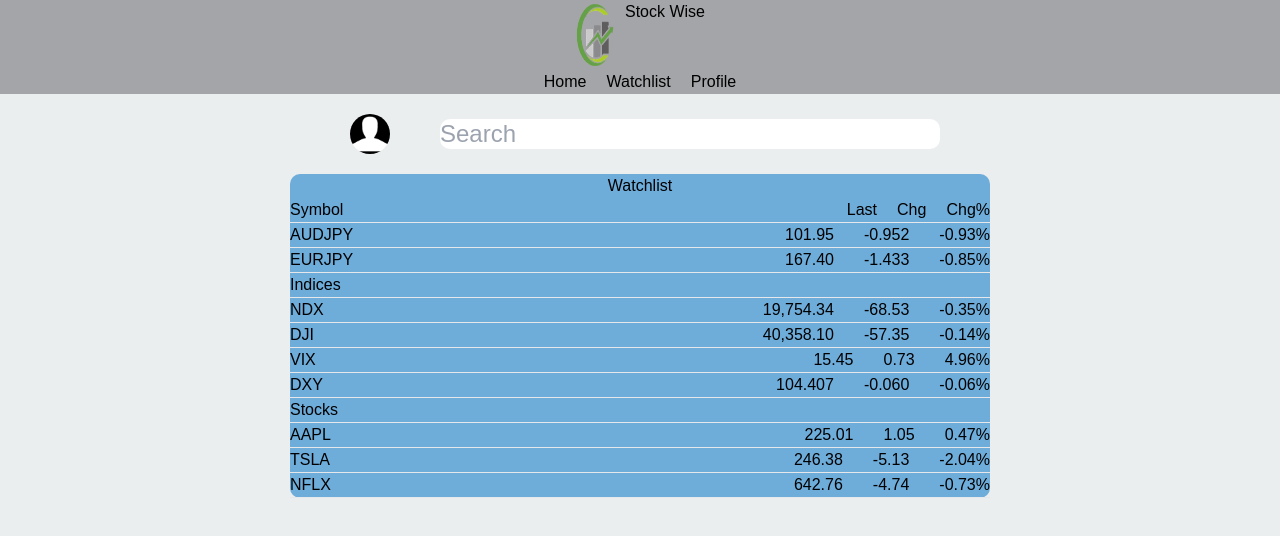
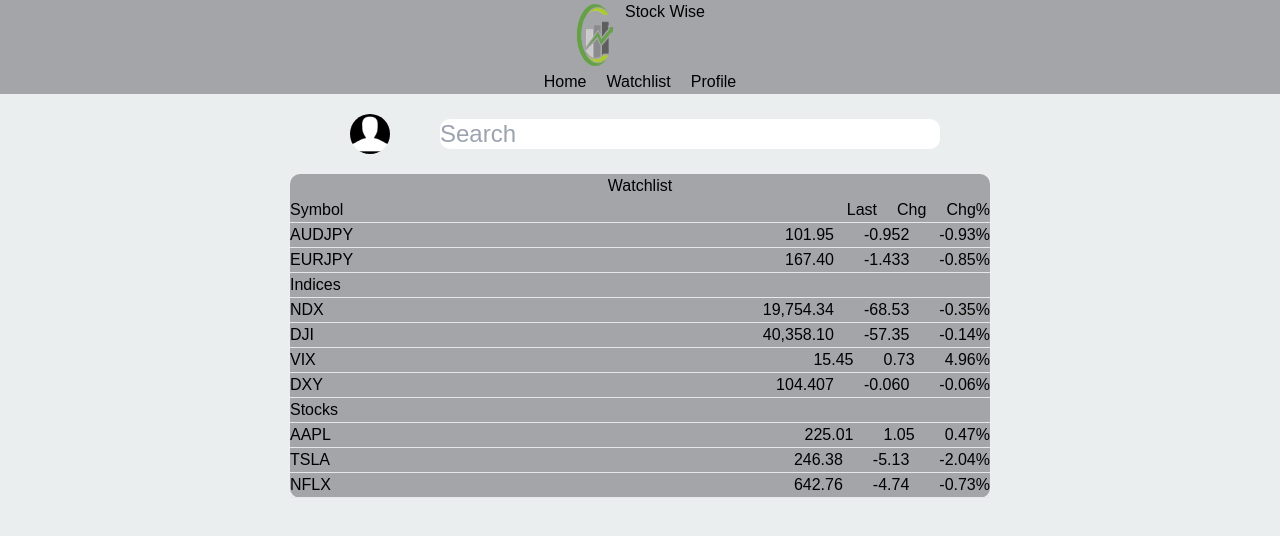
Before and after one commit to Nishit-Singhal/Stock-Wise, a React (Vite) app: page /watchlist in a window 1280 px wide. Shown: the top 536 px of the page. Built offline with nearby package versions, Linux system fonts and the light colour scheme.

Commit message:
Update Watchlist.css

```diff
--- a/src/Watchlist.css
+++ b/src/Watchlist.css
@@ -2,7 +2,7 @@
     max-width: 700px;
     margin-left: auto;
     margin-right: auto;
-    background-color:#6EACDA;
+    background-color:#a3a5a8;
     border-radius: 10px;
   }
   .Watchlist-Categories{
```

────────────────────────────────────────

Work request
Lines in the records above that carry the word "background" are to be located and copied.

Result below
-    background-color:#6EACDA;
+    background-color:#a3a5a8;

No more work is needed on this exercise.